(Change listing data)

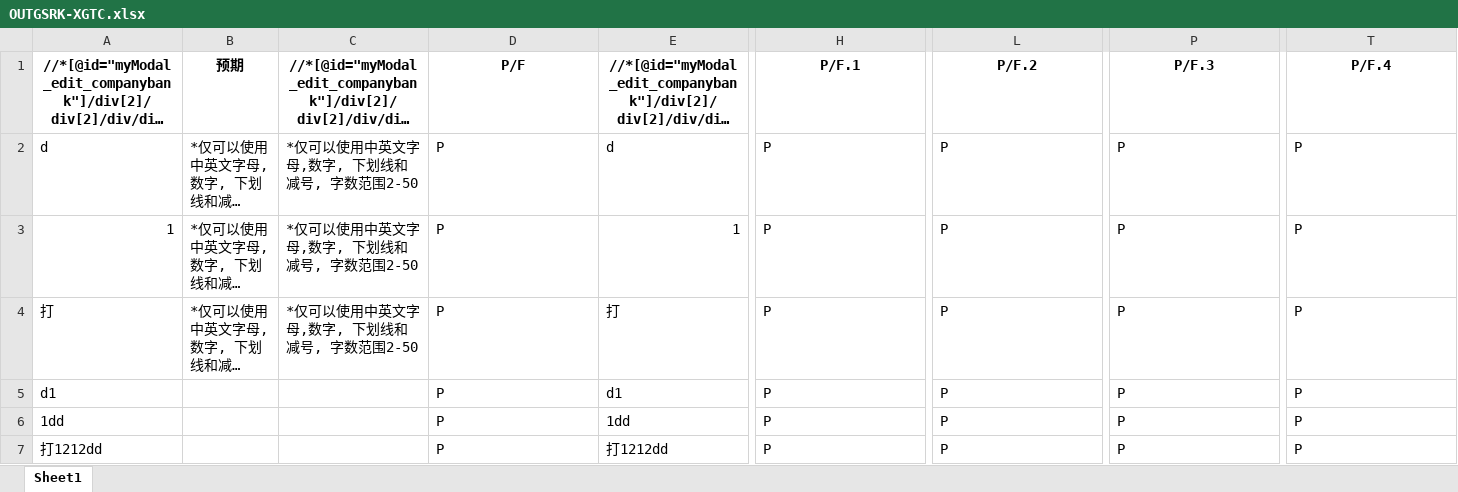
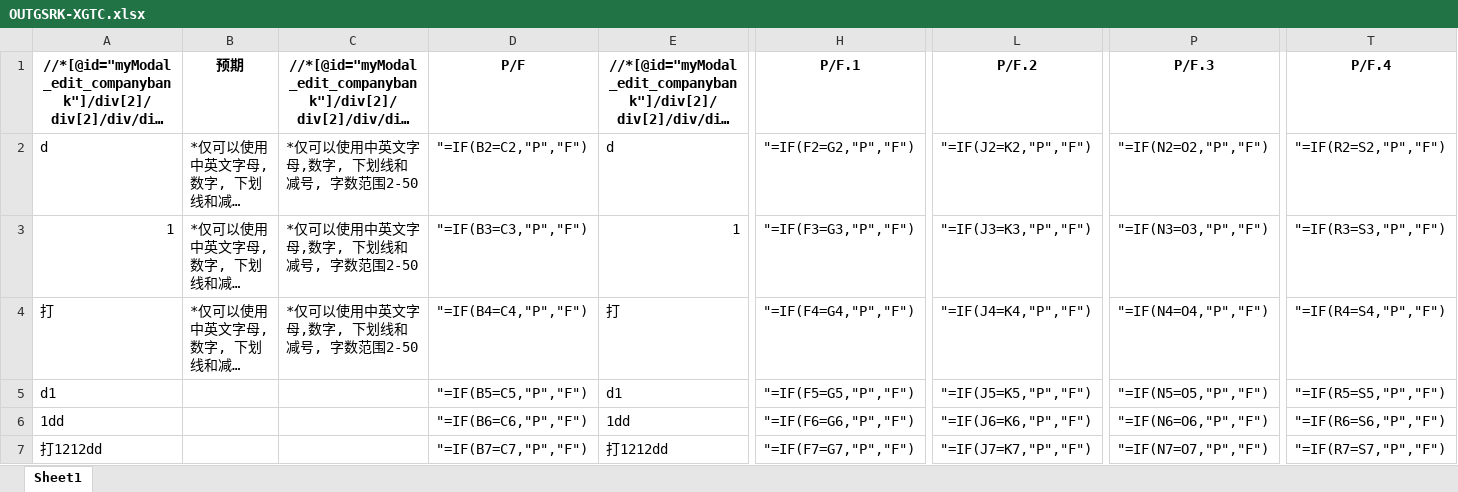
Before and after one commit to kanal724/AutoTest, an Excel workbook: Python/OUTGSRK-XGTC.xlsx, sheet Sheet1, drawn as a sheet; only a part is shown, gaps mark what is left out; long unchanged cells end in …; values as stored, in another font and other column widths than the file's, no borders; conditional formats not drawn; the diff covers the shown part only; the diff names each change by its address in the sheet, - before the commit and + after, or states it on an @@ line.

```diff
--- a/Python/OUTGSRK-XGTC.xlsx (sheet Sheet1)
+++ b/Python/OUTGSRK-XGTC.xlsx (sheet Sheet1)
-D2: P
+D2: "=IF(B2=C2,"P","F")
-H2: P
+H2: "=IF(F2=G2,"P","F")
-L2: P
+L2: "=IF(J2=K2,"P","F")
-P2: P
+P2: "=IF(N2=O2,"P","F")
-T2: P
+T2: "=IF(R2=S2,"P","F")
-D3: P
+D3: "=IF(B3=C3,"P","F")
-H3: P
+H3: "=IF(F3=G3,"P","F")
-L3: P
+L3: "=IF(J3=K3,"P","F")
-P3: P
+P3: "=IF(N3=O3,"P","F")
-T3: P
+T3: "=IF(R3=S3,"P","F")
-D4: P
+D4: "=IF(B4=C4,"P","F")
-H4: P
+H4: "=IF(F4=G4,"P","F")
-L4: P
+L4: "=IF(J4=K4,"P","F")
-P4: P
+P4: "=IF(N4=O4,"P","F")
-T4: P
+T4: "=IF(R4=S4,"P","F")
-D5: P
+D5: "=IF(B5=C5,"P","F")
-H5: P
+H5: "=IF(F5=G5,"P","F")
-L5: P
+L5: "=IF(J5=K5,"P","F")
-P5: P
+P5: "=IF(N5=O5,"P","F")
-T5: P
+T5: "=IF(R5=S5,"P","F")
-D6: P
+D6: "=IF(B6=C6,"P","F")
-H6: P
+H6: "=IF(F6=G6,"P","F")
-L6: P
+L6: "=IF(J6=K6,"P","F")
-P6: P
+P6: "=IF(N6=O6,"P","F")
-T6: P
+T6: "=IF(R6=S6,"P","F")
-D7: P
+D7: "=IF(B7=C7,"P","F")
-H7: P
+H7: "=IF(F7=G7,"P","F")
-L7: P
+L7: "=IF(J7=K7,"P","F")
-P7: P
+P7: "=IF(N7=O7,"P","F")
-T7: P
+T7: "=IF(R7=S7,"P","F")
```
Also changed, not shown: 228 edited cells elsewhere in this sheet, Python/GSRK.xlsx, Python/OUTGSRK.xlsx, 13 other files.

## Work instructions
Every line that contains the string "OUTGSRK" should be returned from the data.

## Your solution
Before and after one commit to kanal724/AutoTest, an Excel workbook: Python/OUTGSRK-XGTC.xlsx, sheet Sheet1, drawn as a sheet; only a part is shown, gaps mark what is left out; long unchanged cells end in …; values as stored, in another font and other column widths than the file's, no borders; conditional formats not drawn; the diff covers the shown part only; the diff names each change by its address in the sheet, - before the commit and + after, or states it on an @@ line.
--- a/Python/OUTGSRK-XGTC.xlsx (sheet Sheet1)
+++ b/Python/OUTGSRK-XGTC.xlsx (sheet Sheet1)
Also changed, not shown: 228 edited cells elsewhere in this sheet, Python/GSRK.xlsx, Python/OUTGSRK.xlsx, 13 other files.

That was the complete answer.